Hong Kong’s ultra rich sees growth in population, assets
Household wealth in city expected to maintain upward momentum for next five years, says Credit Suisse report
Hong Kong’s ultra rich are not only getting richer but also growing in number, with the number of ultra high net worth people in the city rising to 1,800 or by 14.7 per cent, from a year ago, a new report said.
According to the latest Global Wealth Report published by Credit Suisse, mainland China was ranked second after the US in the number of ultra high net worth individuals, with their ranks rising by 6.2 per cent to 11,000 individuals so far in 2016. That also represented a 100-fold rise since 2000, said the report.
Household wealth in Hong Kong grew by an estimated 8.1 per cent in the same period to US$1.2 trillion, partially thanks to the strengthening of the Hong Kong dollar which is linked to the US dollar.
The US dollar index, a gauge of the strength of the greenback against a basket of major currencies, hit a 30-year high last week after clocking a steady growth in the last two years. The growth accelerated on higher expectations of a US interest rate rise next month and chances of higher inflation in the US under the Donald Trump presidency.
Household wealth in the city is expected to increase by 5.9 per cent every year in the next five years to US$ 1.5 trillion by 2021, according to Credit Suisse.
In contrast, due to a strengthening US dollar and accordingly a weaker yuan, household wealth in mainland China fell by 2.8 per cent to US$23 trillion so far this year. However, when the same is calculated in yuan terms, the figure increased by 4.1 per cent, it said.

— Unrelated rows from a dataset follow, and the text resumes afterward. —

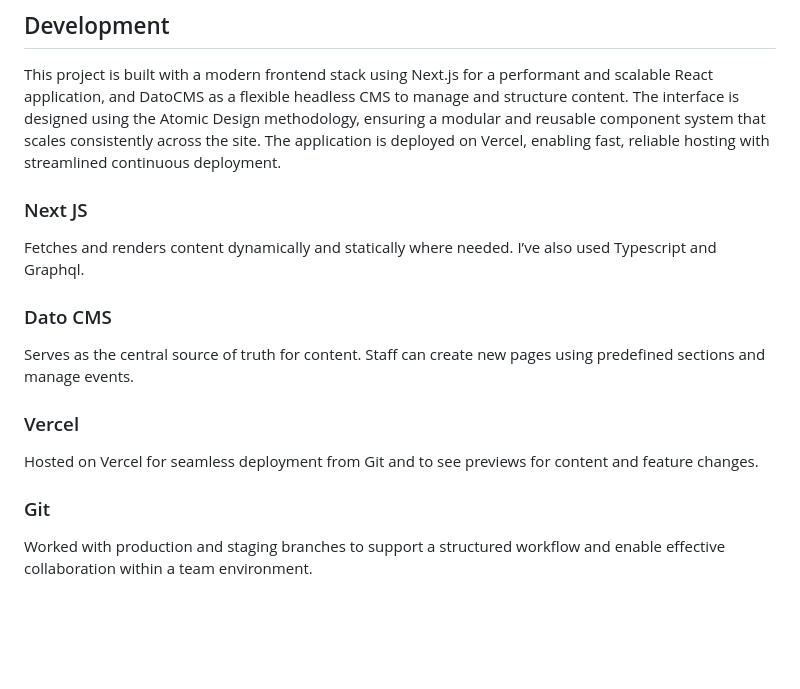
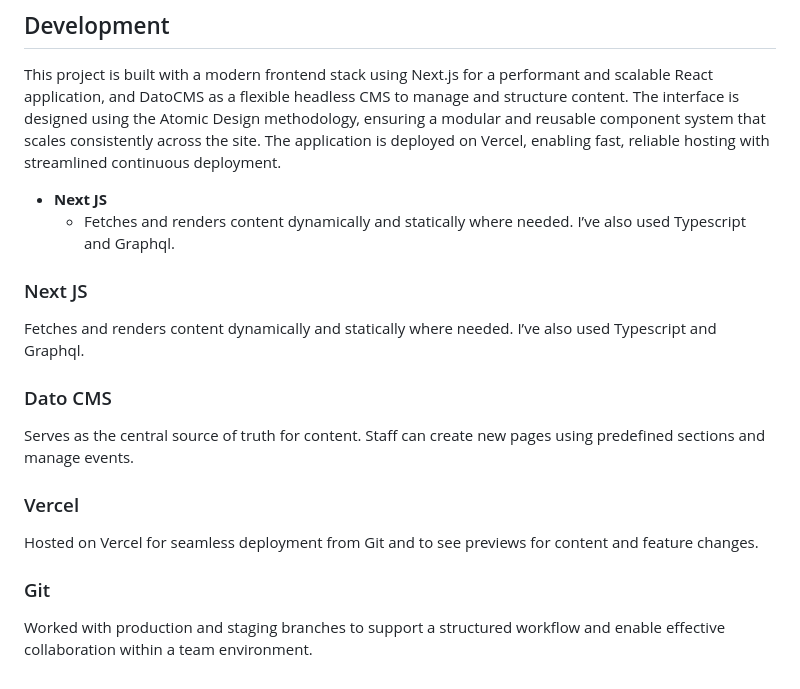
Before and after one commit to ivoamaro/personal-website, a Markdown page: content/work/2026-06-08-pollock-krasner-house.md, the part around the change. Drawn GitHub-style; blank space fills up the shorter version.

Commit message:
Update content/work/2026-06-08-pollock-krasner-house.md (via Pages CMS)

```diff
--- a/content/work/2026-06-08-pollock-krasner-house.md
+++ b/content/work/2026-06-08-pollock-krasner-house.md
@@ -48,14 +48,21 @@ To explore the wireframes in more detail, please refer to the [Figma file](https
 
 This project is built with a modern frontend stack using Next.js for a performant and scalable React application, and DatoCMS as a flexible headless CMS to manage and structure content. The interface is designed using the Atomic Design methodology, ensuring a modular and reusable component system that scales consistently across the site. The application is deployed on Vercel, enabling fast, reliable hosting with streamlined continuous deployment.
 
+- **Next JS**
+  - Fetches and renders content dynamically and statically where needed. I’ve also used Typescript and Graphql.
+
 ### Next JS
+
 Fetches and renders content dynamically and statically where needed. I’ve also used Typescript and Graphql.
 
 ### Dato CMS
+
 Serves as the central source of truth for content. Staff can create new pages using predefined sections and manage events.
 
 ### Vercel
+
 Hosted on Vercel for seamless deployment from Git and to see previews for content and feature changes.
 
 ### Git
+
 Worked with production and staging branches to support a structured workflow and enable effective collaboration within a team environment.
```
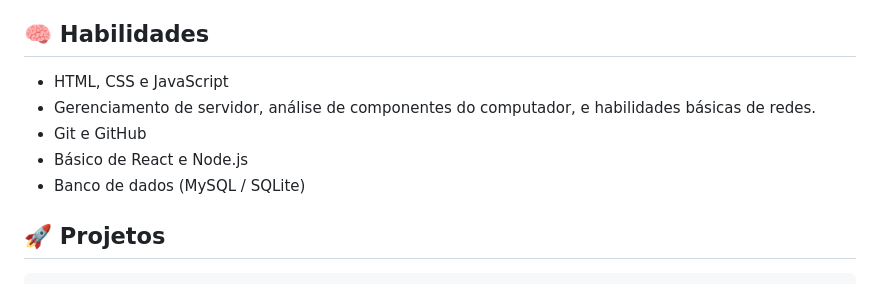
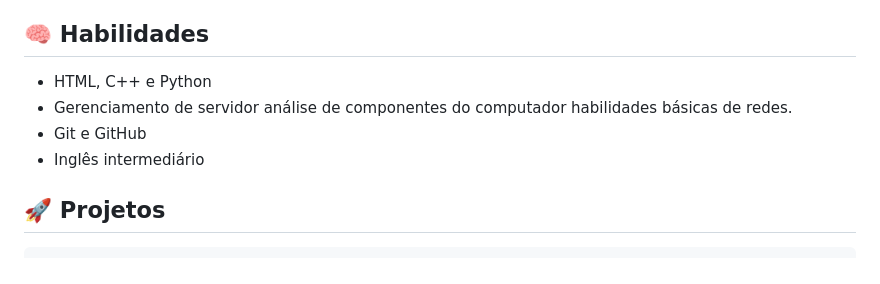
Before and after one commit to viper4tempest/Curriculo-vitor-nery-3-a, a Markdown page: README.md, the part around the change. Drawn GitHub-style.

Commit message:
Revise skills section in README.md
Updated skills list to include C++ and Python, and modified server management description.

```diff
--- a/README.md
+++ b/README.md
@@ -94,11 +94,12 @@
   <section>
     <h2>🧠 Habilidades</h2>
     <ul>
-      <li>HTML, CSS e JavaScript</li>
-      <li>Gerenciamento de servidor, análise de componentes do computador, e habilidades básicas de redes.</li>
+      <li>HTML, C++ e Python</li>
+      <li>Gerenciamento de servidor
+        análise de componentes do computador
+         habilidades básicas de redes.</li>
       <li>Git e GitHub</li>
-      <li>Básico de React e Node.js</li>
-      <li>Banco de dados (MySQL / SQLite)</li>
+      <li>Inglês intermediário </li>
     </ul>
   </section>
 
```
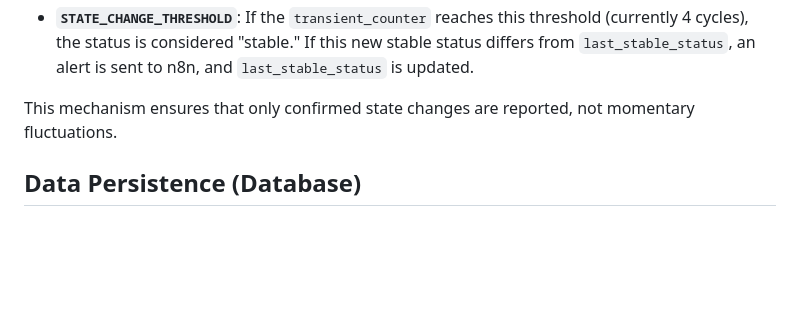
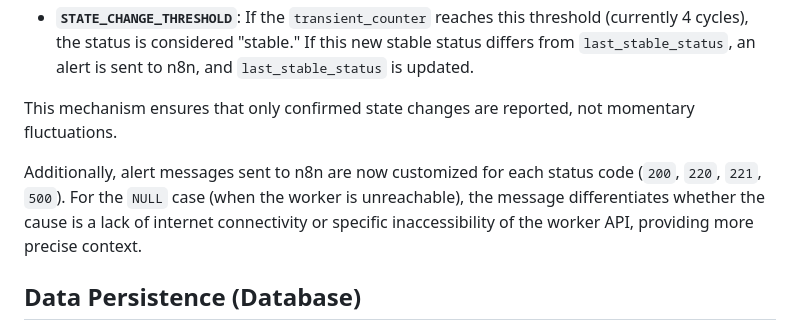
Before and after one commit to iamseb4s/heartbeat-monitor, a Markdown page: README.md, the part around the change. GitHub-like rendering; blank space fills up the shorter version.

```diff
--- a/README.md
+++ b/README.md
@@ -71,6 +71,8 @@ To prevent false alarms from transient failures, the agent implements a simple s
 
 This mechanism ensures that only confirmed state changes are reported, not momentary fluctuations.
 
+Additionally, alert messages sent to n8n are now customized for each status code (`200`, `220`, `221`, `500`). For the `NULL` case (when the worker is unreachable), the message differentiates whether the cause is a lack of internet connectivity or specific inaccessibility of the worker API, providing more precise context.
+
 ## Data Persistence (Database)
 
 All metrics are stored in an SQLite database (`metrics.db`) with `WAL` mode enabled to improve write/read concurrency.
```
Also changed, not shown: README.es.md (+2 -0 lines).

Currently, China’s total household wealth in US dollar terms is the third in the world, behind the US and Japan.
Despite a slowdown in China’s economic growth, the country’s household wealth is likely maintain aa strong upward trajectory in the next five years with growth rates of 9.2 per cent every year and reach US$36 trillion by 2021. But the growth rate is expected to be lower than the 11 per cent seen from 2000 to 2016, it said.
In contrast to the relatively optimistic pictures in Hong Kong and the mainland China, the overall growth in global wealth remained limited so far this year, continuing the trend that emerged in 2013, which is in sharp contrast to the double-digit growth rates witnessed before the global financial crisis of 2008, according to the report.
Looking forward, the bank only expects moderate acceleration in the medium term.
Among individual countries, Japan achieved the highest growth in total wealth of US$ 3.9 trillion to US $24 trillion, followed by a US$1.7 trillion rise in America to US$85 trillion. However in yen terms, total wealth in Japan remained flat, representing a slowdown relative to the progress seen in the preceding five years.
The UK suffered a significant drop in wealth of US$ 1.5 trillion after the Brexit vote which triggered a sharp decline in exchange rates and the stock market, according to the report.
Globally, Switzerland remains the richest nation in the world in terms of wealth per adult with US$562,000 till date this year, according to the report.
The Asia-Pacific region as a whole saw household wealth increase by 4.5 per cent or US$ 3.4 trillion to nearly US$ 80 trillion, largely due to a large expansion in Japan of 19 per cent due to currency appreciation against the US dollar.
Notably, the wealth per adult in the Asia-Pacific increased by 2.9 per cent, the fastest pace among all regions, according to Credit Suisse.